The Environment Agency, with support from WEEE compliance schemes, have updated their support document for the WEEE regulations. The new guidance clarifies changes happening from 1 January 2019 under the new Open Scope requirements.
This latest guidance offers increased clarity and is to be used by key stakeholders responsible for the reporting of EEE.
The new Open Scope changes coming into force next year are set to impact a large number of producers, especially as a number of products that were previously excluded will now be coming into scope of the regulations.
The latest guidance from the EA clarifies these changes and the main updates to be aware of are highlighted below.
Clarification on the definition of EEE
The definition of EEE has not changed with the new Open Scope guidance, but there is additional clarification. For example, if a product can no longer work properly when the electricity is turned off, it is in scope. This gets more interesting however when considering a product that has more than one function and not all of them depend on electricity to work, for example in the case of furniture and clothing. We recommend our members to highlight these products with our team for scoping advice.
Switches and sockets now in scope
It has now been confirmed that electrical wiring accessories will be in scope from 2019, including switches and sockets, and will be reportable in category 2 (Small Household Equipment). These products were previously out of scope if it did not have additional functionality such as a neon light or a charging connection.
Large Scale Fixed Installation clarified
Large Scale Fixed Installations are remaining out of scope, but new guidance helps to determine what is included in this exclusion. Essentially it will need to meet the criteria for ‘large size’ as defined in the RoHS FAQ document.
Any equipment that forms part of a Large Scale Fixed Installation that is not specifically designed for it, is not integral to its operation and can still operate correctly in its own right, is an EEE product and must be reported. This could include such items as a display screen or a solar panel.
Household B2C lighting now in scope
Under the existing scoping rules B2B lighting is in scope whilst B2C light is not. From 1 January 2019 however, B2C lighting will be in scope and reportable under Category 5, so it is crucial that producers of lighting review all their products and scoping methodology carefully.
Non-electrical accessories no longer included
Previously non-electrical accessories placed on the market with an electrical product were required to be included when reporting the product. This is no longer the case, and items such as a plastic water jug sold with an electric iron will no longer need to be included when reporting.

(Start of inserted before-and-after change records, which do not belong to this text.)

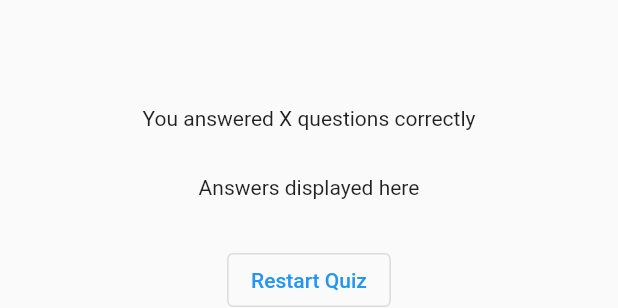
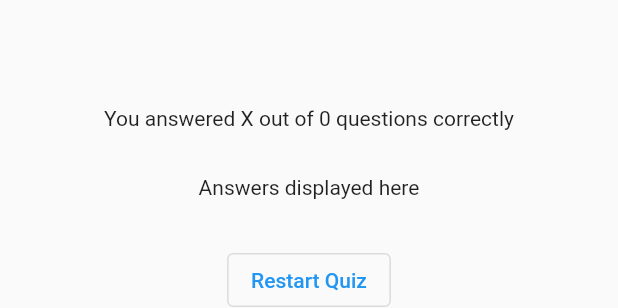
Before and after one commit to notrayo/quiz-app, a Flutter app: the ResultsScreen widget shown alone on an empty page, opened directly with empty values, on a phone screen of 412 x 824 dp. Shown: the part 407-715 px from the top of the screen. Run offline on Flutter 3.47's test engine with Material 2 defaults, Android fonts, the phone set to English and light mode, and no system bars; our stand-ins replace google_fonts.

Commit message:
did a for loop, that accesses the answers picked by the user

```diff
--- a/lib/screens/quiz.dart
+++ b/lib/screens/quiz.dart
@@ -44,9 +44,13 @@ class _quizState extends State<quiz> {
     //making sure the sum of answers match the sum of questions
     if (selectedAnswers.length == questions.length) {
       setState(() {
+        //activeScreen = HomeScreen(startQuiz: switchScreen);
+        activeScreen = ResultsScreen(
+          onRestartQuiz: restartQuiz,
+          selectedAnswerz: selectedAnswers,
+        );
+
         selectedAnswers = [];
-        //activeScreen = HomeScreen(startQuiz: switchScreen);
-        activeScreen = ResultsScreen(onRestartQuiz: restartQuiz);
       });
     }
   }
--- a/lib/screens/results.dart
+++ b/lib/screens/results.dart
@@ -1,13 +1,36 @@
 import 'package:flutter/material.dart';
+import 'package:quiz_app/data/maswali_data.dart';
 import '../screens/quiz.dart';
 
 class ResultsScreen extends StatelessWidget {
-  const ResultsScreen({super.key, required this.onRestartQuiz});
+  const ResultsScreen(
+      {super.key, required this.onRestartQuiz, required this.selectedAnswerz});
 
   final void Function() onRestartQuiz;
+  final List<String> selectedAnswerz;
+
+  List<Map<String, Object>> getSummaryDataOfAnswers() {
+    final List<Map<String, Object>> summary = [];
+
+    //add for loop for printing out answers on results screen
+
+    for (var i = 0; i < selectedAnswerz.length; i++) {
+      summary.add({
+        'question_index': i,
+        'question': questions[i],
+        'correct_answer': questions[i].majibu[0],
+        'selected_answer': selectedAnswerz[i],
+        'no_of_questions': selectedAnswerz.length
+      });
+    }
+
+    return summary;
+  }
 
   @override
   Widget build(BuildContext context) {
+    final summaryData = getSummaryDataOfAnswers();
+
     return SizedBox(
       width: double.infinity,
       child: Container(
@@ -15,7 +38,8 @@ class ResultsScreen extends StatelessWidget {
         child: Column(
           mainAxisAlignment: MainAxisAlignment.center,
           children: [
-            const Text('You answered X questions correctly'),
+            Text(
+                'You answered X out of ${selectedAnswerz.length} questions correctly'),
             const SizedBox(
               height: 30,
             ),
```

There is an important exception however. If the accessory is integral to the operation of the product then it must be included. This impacts items such as shelving inside fridges or a stand for a TV.
Carefully consider your products now
Client services manager Abigail Warren commented “We strongly advise all EEE producers to carefully consider all their products ready for the 2019 reporting period, especially if they were previously excluding any products as these may well fall into scope now.
Although the new guidance adds plenty of new detail which will help a great deal, we are aware that there are still some areas that will require careful consideration to scope correctly. We are recommending all our WEEE members to start looking at this now, our team are on hand to provide support for this as required.”
It must also be noted that the new guidance and Open Scope rules will only take effect from the 2019 reporting period. When reporting 2018 Q4 data at the start of 2019, the new rules will not apply.
If you have any questions or would like assistance now to prepare for Open Scope, please contact our team.
Marketing communication specialist
Ben joined the team at the beginning of 2015 to help drive the marketing communications for Ecosurety, working closely with all areas of the business to help spread the good word!
The Compliance Fee is a legitimate way for schemes to comply, without having to collect every last item of WEEE towards their annual target.Read More >>
Defra recently announced its annual appraisal of submissions to manage the UK WEEE Compliance FeeRead More >>
Defra has opened a consultation on several proposed amendments to the 2013 WEEE Regulations.Read More >>